Vaccinations save generations

Vaccines become necessity to combat contagious disease


Marion Krowczyk

Art by Marion Krowczyk

Vaccines are common in our world today. They both protect us from disease and prevent future diseases from infecting us. Young children receive many vaccines to protect them from the flu, measles, and other illnesses. Vaccines have been developed for many years to prevent such diseases; however, debate has been circulating as to whether vaccines are beneficial. So, are vaccines beneficial, and are they worth it?

Yes, vaccines are beneficial because they protect all people. Polio and the measles can cause brain damage and paralysis, two experiences no one should experience. Other diseases, like influenza, mutate and have new strains every year. The flu causes millions of deaths and infections a year and vaccines have the power to make change In a society so bent for vaccines, most of the population does not even question their effectiveness.

However, a new movement has recently started with parents refusing to vaccinate their children. They fear injecting diseases into their children could induce side effects and hurt their child. Although their reasons are perceptible, they are not valid enough. Preventing vaccination is not beneficial to children’s health. Many diseases have no cure except through being prevented by vaccines. Further, unvaccinated children pose a health risk to other children and human beings, whether vaccinated or unvaccinated. Most of all, vaccines save lives. I know that some organizations require tetanus vaccines to prevent the spread the disease tetanus, which can be deadly to the human body. The flu vaccine prevents many deaths a year from the influenza disease. The polio vaccine reduced the polio virus from being a widespread disease to being only a minor one with hundreds of less cases.

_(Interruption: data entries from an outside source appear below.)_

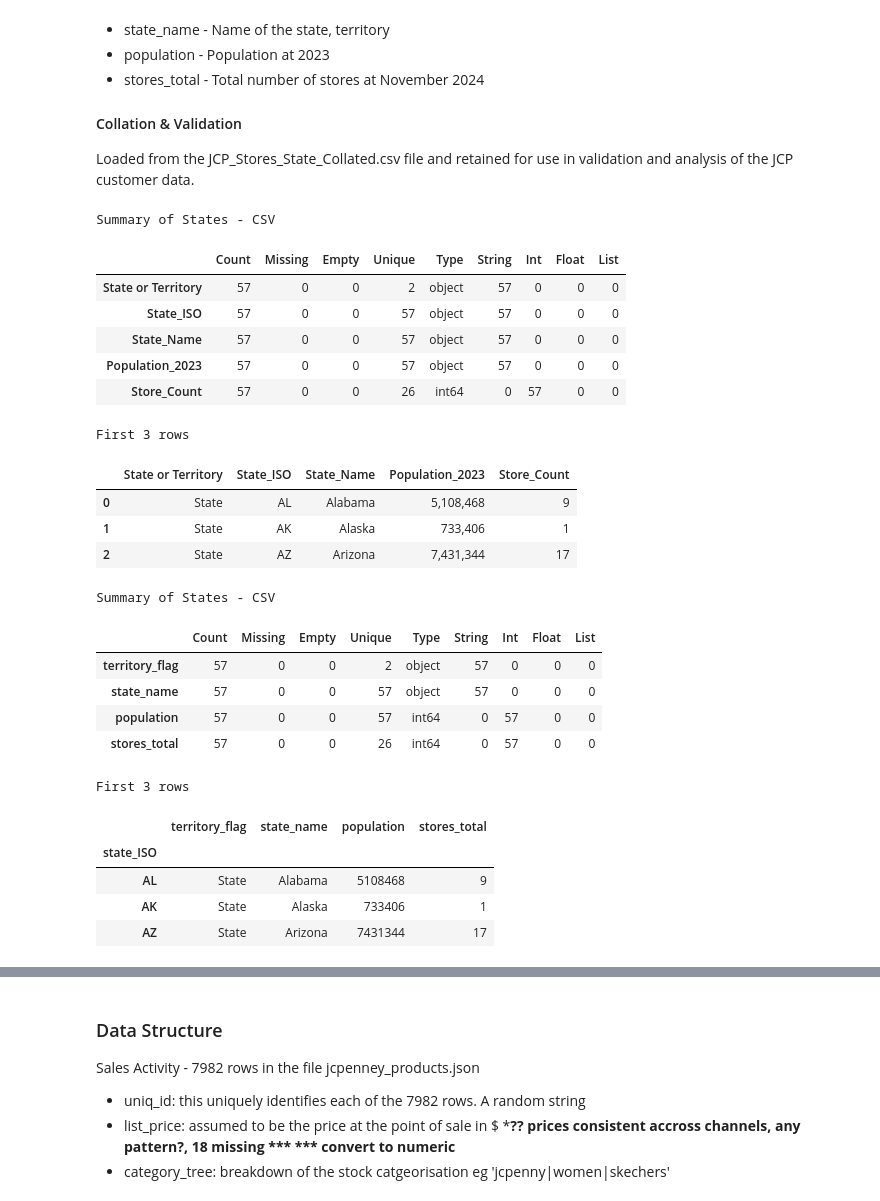
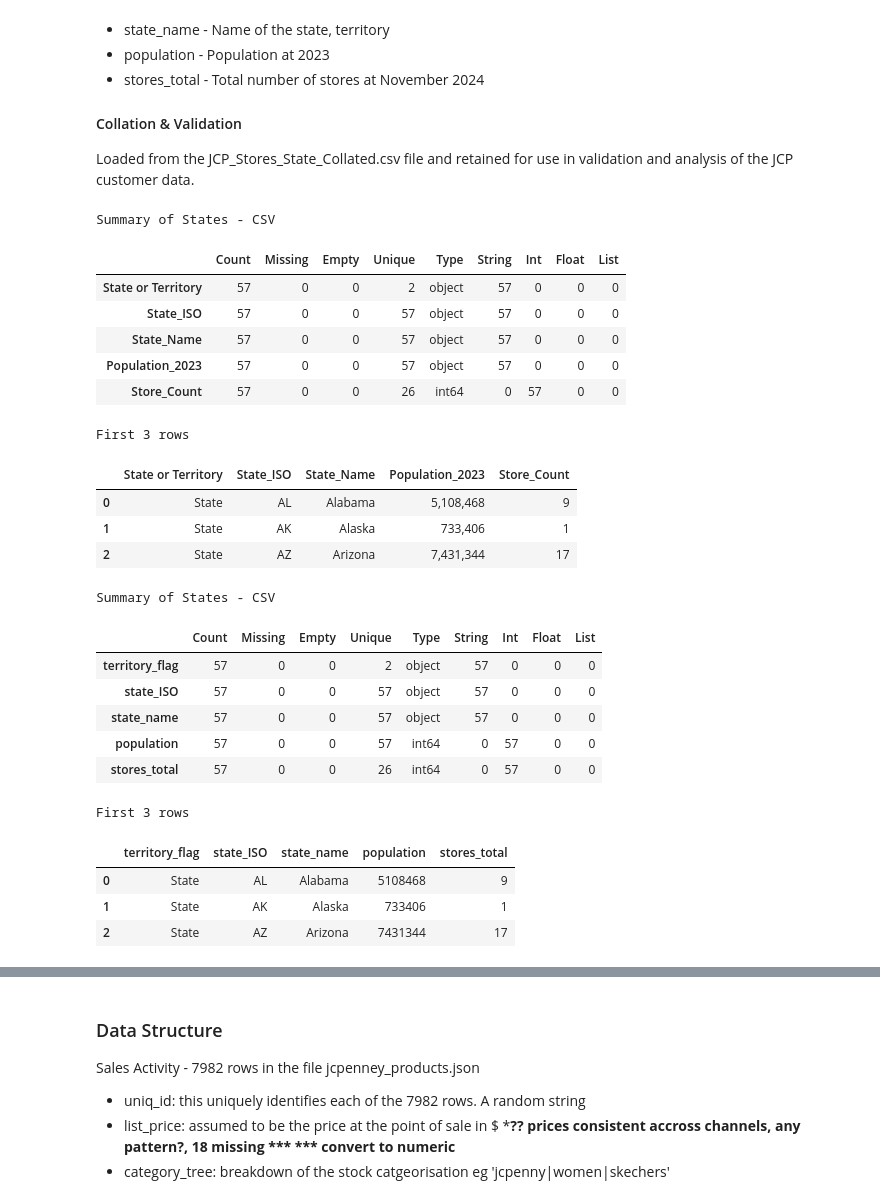
Before and after one commit to StuartG24/Retail_Data_Analysis, a Jupyter notebook: Report_Draft.ipynb, the cells around one changed output, grey strips where cells are left out. Cells and saved outputs as stored; diff of their text form; code cells hidden in the pictures.

Commit message:
Customers and states ref nearly completed!?

```diff
--- a/Report_Draft.ipynb
+++ b/Report_Draft.ipynb
@@ -251,7 +251,7 @@ states_df = states_df.rename(columns={'State or Territory': 'territory_flag',
                                             'State_ISO': 'state_ISO', 'State_Name': 'state_name',
                                             'Population_2023': 'population',
                                             'Store_Count': 'stores_total'})
-states_df.set_index(keys='state_ISO', inplace=True)
+#states_df.set_index(keys='state_ISO', inplace=True)
 
 # Convert population to int
 states_df['population'] = states_df['population'].str.replace(',', '').astype(int)
@@ -263,51 +263,40 @@ print(f'First 3 rows')
 display(states_df.head(3))
 
 # Tidy up
 del file_path
 
 # Provide a simple state lookup of ISO for a given name
-def get_state_ISO(state_name):
-    #print(state_name)
+def get_state(state_name):
     matched_state = states_df.loc[states_df['state_name'] == state_name]
     if len(matched_state) == 1:
-        #print(matched_state.iloc[0,'state_ISO'])
-        return matched_state
+        return matched_state.iloc[0]
     else:
         return None
-
-
-    '''
-    matched_state = states_df.loc[states_df['state_name'] == state_name]
-    if len(matched_state) == 1:
-        return(matched_state['state_ISO'])
-    else:
-        return None
-    '''
 # %% [output]
 Summary of States - CSV
 |  | Count | Missing | Empty | Unique | Type | String | Int | Float | List |
 | State or Territory | 57 | 0 | 0 | 2 | object | 57 | 0 | 0 | 0 |
 | State_ISO | 57 | 0 | 0 | 57 | object | 57 | 0 | 0 | 0 |
 | State_Name | 57 | 0 | 0 | 57 | object | 57 | 0 | 0 | 0 |
 | Population_2023 | 57 | 0 | 0 | 57 | object | 57 | 0 | 0 | 0 |
 | Store_Count | 57 | 0 | 0 | 26 | int64 | 0 | 57 | 0 | 0 |
 First 3 rows
 |  | State or Territory | State_ISO | State_Name | Population_2023 | Store_Count |
 | 0 | State | AL | Alabama | 5,108,468 | 9 |
 | 1 | State | AK | Alaska | 733,406 | 1 |
 | 2 | State | AZ | Arizona | 7,431,344 | 17 |
 Summary of States - CSV
 |  | Count | Missing | Empty | Unique | Type | String | Int | Float | List |
 | territory_flag | 57 | 0 | 0 | 2 | object | 57 | 0 | 0 | 0 |
+| state_ISO | 57 | 0 | 0 | 57 | object | 57 | 0 | 0 | 0 |
 | state_name | 57 | 0 | 0 | 57 | object | 57 | 0 | 0 | 0 |
 | population | 57 | 0 | 0 | 57 | int64 | 0 | 57 | 0 | 0 |
 | stores_total | 57 | 0 | 0 | 26 | int64 | 0 | 57 | 0 | 0 |
 First 3 rows
-|  | territory_flag | state_name | population | stores_total |
-| state_ISO |  |  |  |  |
-| AL | State | Alabama | 5108468 | 9 |
-| AK | State | Alaska | 733406 | 1 |
-| AZ | State | Arizona | 7431344 | 17 |
+|  | territory_flag | state_ISO | state_name | population | stores_total |
+| 0 | State | AL | Alabama | 5108468 | 9 |
+| 1 | State | AK | Alaska | 733406 | 1 |
+| 2 | State | AZ | Arizona | 7431344 | 17 |
 # %% [markdown]
 ### Customer Details
 
```
Also changed, not shown: parts of 4 cells of this notebook.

Vaccines are necessary for the survival of human beings from epidemics that can hurt the human race. Vaccines are only meant to help against a disease from being as widespread as something like the bubonic plague. Although some may debate that vaccines are detrimental to human health or that vaccines contain unknown substances that may eventually hurt us, one cannot deny the benefits to vaccines.